**Supplied material**.
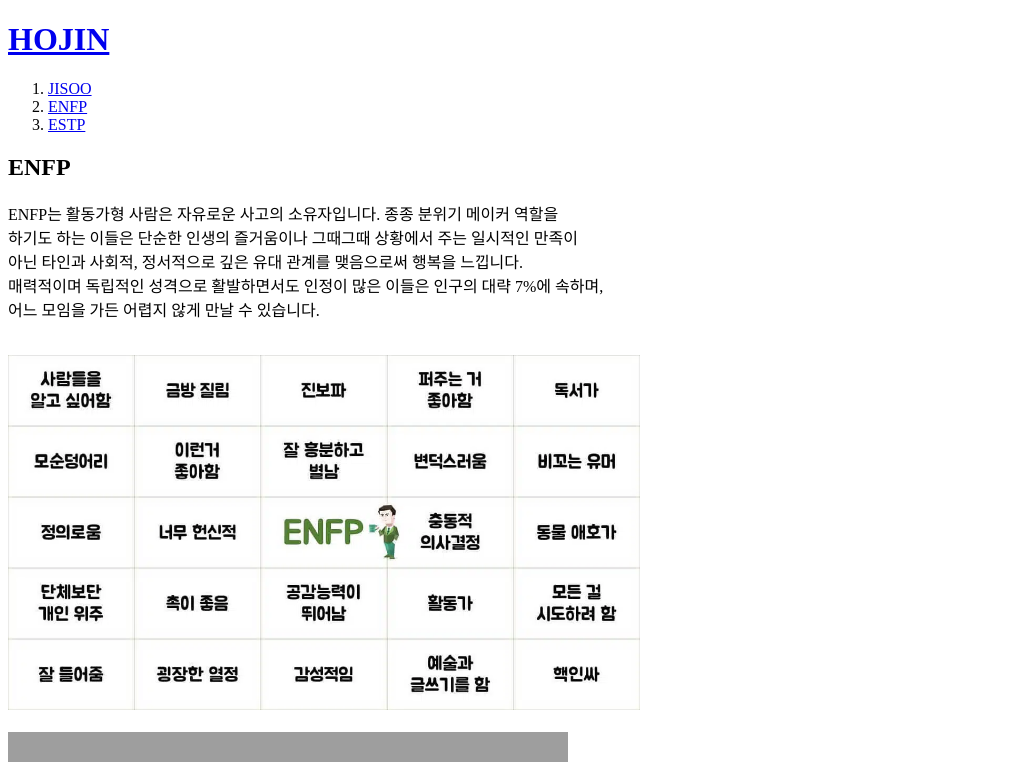
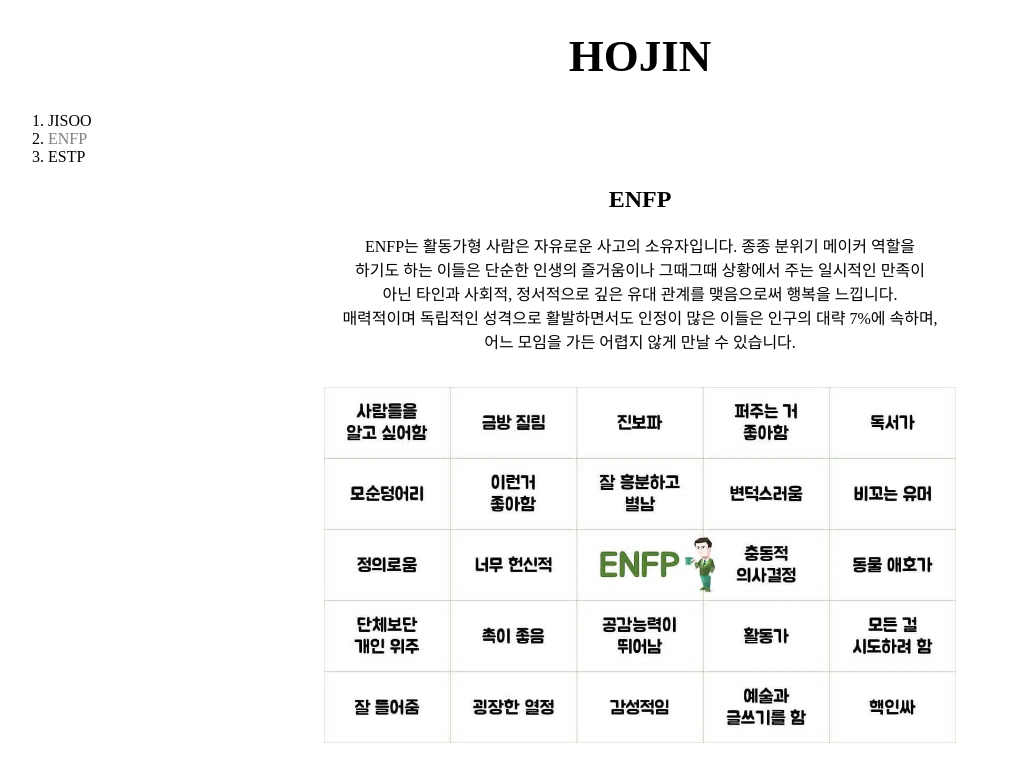
Before and after one commit to nimoseo/HOJIN, a plain HTML site: page 2.html in a window 1280 px wide. Shown: the top 762 px of the page, without its empty margins (0-1011 px from the left). Drawn offline with Linux system fonts and the light colour scheme; grey boxes are pictures that could not be loaded; a script that the page names is missing.

Commit message:
4th commit

```diff
--- a/2.html
+++ b/2.html
@@ -3,13 +3,29 @@
 <head>
   <title>ENFP</title>
   <meta charset="utf-8">
+  <style>
+  a{
+    color:black;
+    text-decoration:none;
+  }
+  h1{
+    font-size:45px;
+    text-align:center;
+  }
+  ol{
+    text-align:left;
+  }
+  body{
+    text-align: center;
+  }
+  </style>
 </head>
 
 <h1><a href="index.html">HOJIN</a></h1>
 
 <ol>
   <li><a href="1.html">JISOO</a></li>
-  <li><a href="2.html">ENFP</a></li>
+  <li><a href="2.html" style="color:gray">ENFP</a></li>
   <li><a href="3.html">ESTP</a></li>
 </ol>
 
```
Also changed, not shown: 1.html (+17 -1 lines), 3.html (+17 -1 lines), index.html (+16 -0 lines).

**Work instruction**. Lines of the listing above that hold the string "left" should each be copied.

**Task answer**.
Before and after one commit to nimoseo/HOJIN, a plain HTML site: page 2.html in a window 1280 px wide. Shown: the top 762 px of the page, without its empty margins (0-1011 px from the left). Drawn offline with Linux system fonts and the light colour scheme; grey boxes are pictures that could not be loaded; a script that the page names is missing.
+    text-align:left;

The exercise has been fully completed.